When Melissa Benoit from Burlington, Ontario went to the hospital because she was having trouble breathing, she had no idea she would end up being the first person in the world to survive a risky new operation.
Benoit was born with cystic fibrosis, a disease that fills her lungs up with mucus and makes them more likely to get infected, which is exactly what had happened. She was transferred to a hospital in Toronto when her infection got really bad, and doctors realized she only had a few hours to live.
To keep her alive, they tried something that sounds crazy: they removed both her lungs.
Benoit needed a lung transplant, but leaving her unhealthy lungs inside her body while she waited was too dangerous. Instead, doctors planned to remove the sick organs and replace them with machines until new lungs were available.
The doctors worried about a lot of risks involved with the surgery, but they knew if they didn't act fast Benoit's three-year-old daughter would lose her mom. After 13 doctors performed a 9-hour surgery, Benoit began to get better right away. The doctors say within 20 minutes of removing her lungs she started to improve quickly.
Doctors had no idea how long she could survive without lungs, but thankfully a pair of matching organs became available within a week. Still, surviving for 6 days without any lungs is unheard of, and Benoit owes her doctors a big debt for the incredible work they did.
Benoit is still recovering from all the damage her infected lungs did to her body, and she may need a kidney transplant from her mother soon, but she's glad that her doctors risked everything to save her life.
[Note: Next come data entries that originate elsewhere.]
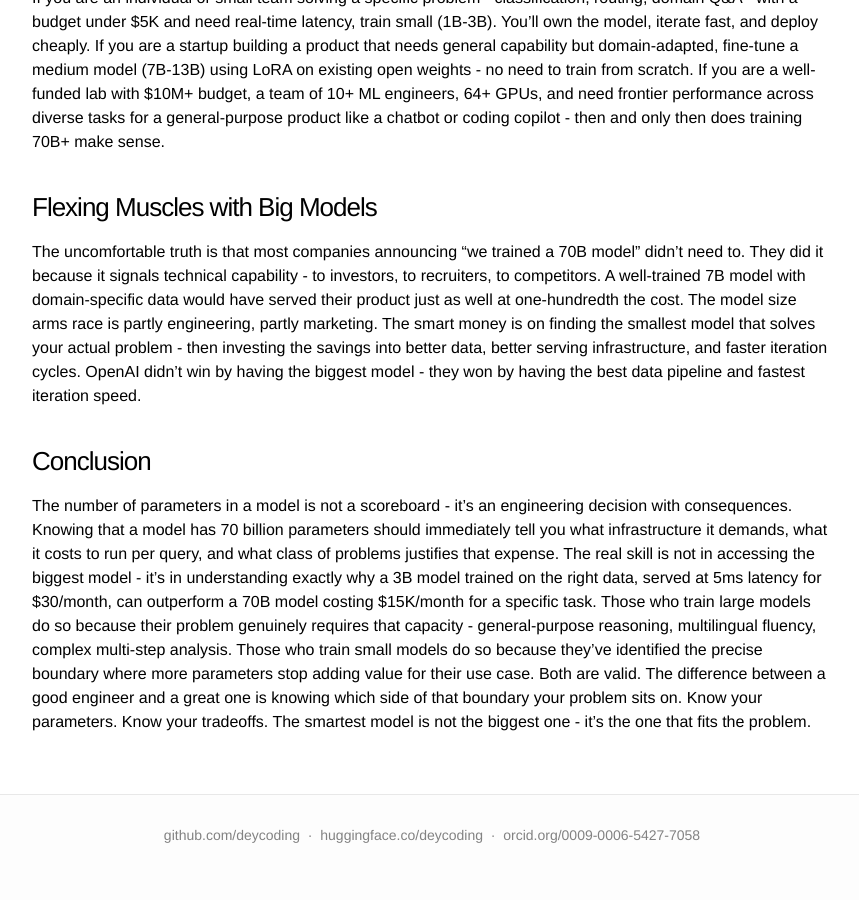
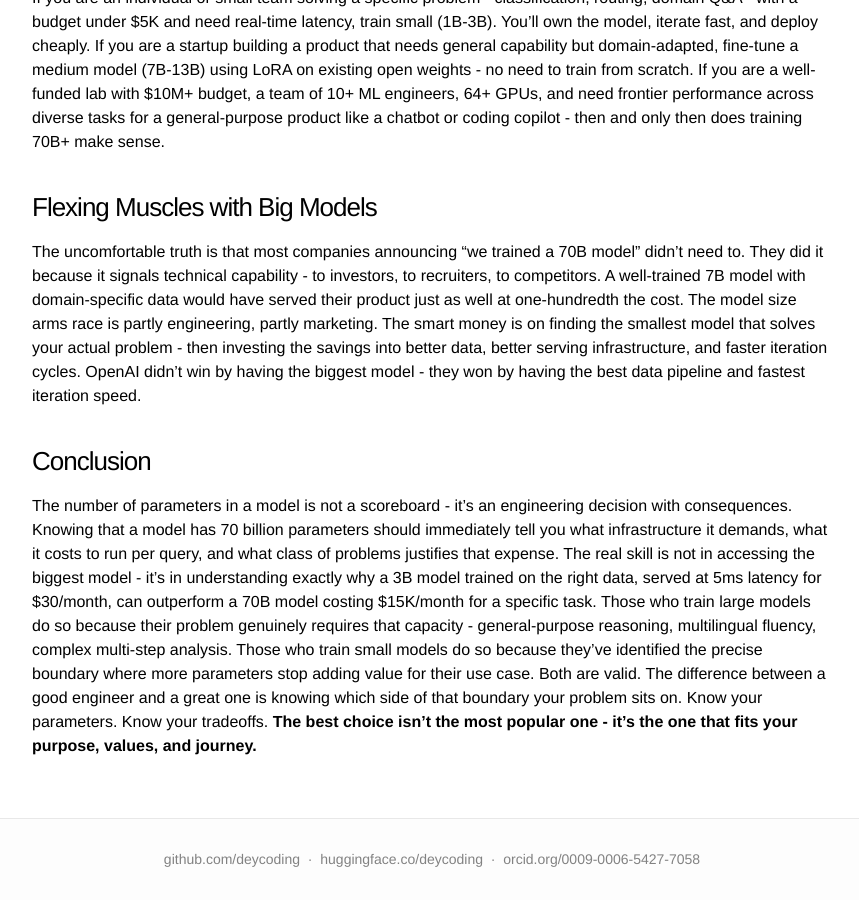
Before and after one commit to deycoding/deycoding.github.io, a Jekyll site: the page built from _posts/2026-06-15-what-does-70b-parameters-mean.md, in a window 1280 px wide and 900 px high, scrolled down 3947 px. Shown: the whole window, without its empty margins (208-1067 px from the left). Built offline with Jekyll 4.4.1, drawn with Linux system fonts in a browser that asks for light colours; before the commit the page ends 4823 px from its top, so only the background shows below that.

```diff
--- a/_posts/2026-06-15-what-does-70b-parameters-mean.md
+++ b/_posts/2026-06-15-what-does-70b-parameters-mean.md
@@ -88,4 +88,4 @@ The uncomfortable truth is that most companies announcing "we trained a 70B mode
 
 ### Conclusion
 
-The number of parameters in a model is not a scoreboard - it's an engineering decision with consequences. Knowing that a model has 70 billion parameters should immediately tell you what infrastructure it demands, what it costs to run per query, and what class of problems justifies that expense. The real skill is not in accessing the biggest model - it's in understanding exactly why a 3B model trained on the right data, served at 5ms latency for $30/month, can outperform a 70B model costing $15K/month for a specific task. Those who train large models do so because their problem genuinely requires that capacity - general-purpose reasoning, multilingual fluency, complex multi-step analysis. Those who train small models do so because they've identified the precise boundary where more parameters stop adding value for their use case. Both are valid. The difference between a good engineer and a great one is knowing which side of that boundary your problem sits on. Know your parameters. Know your tradeoffs. The smartest model is not the biggest one - it's the one that fits the problem.
+The number of parameters in a model is not a scoreboard - it's an engineering decision with consequences. Knowing that a model has 70 billion parameters should immediately tell you what infrastructure it demands, what it costs to run per query, and what class of problems justifies that expense. The real skill is not in accessing the biggest model - it's in understanding exactly why a 3B model trained on the right data, served at 5ms latency for $30/month, can outperform a 70B model costing $15K/month for a specific task. Those who train large models do so because their problem genuinely requires that capacity - general-purpose reasoning, multilingual fluency, complex multi-step analysis. Those who train small models do so because they've identified the precise boundary where more parameters stop adding value for their use case. Both are valid. The difference between a good engineer and a great one is knowing which side of that boundary your problem sits on. Know your parameters. Know your tradeoffs. **The best choice isn't the most popular one - it's the one that fits your purpose, values, and journey.**
```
"It took me a while to realise what happened. I just couldn't piece it together," she told the Toronto Star. "You really come from the brink of death to back living at home. But I'm just so grateful, so happy to be home."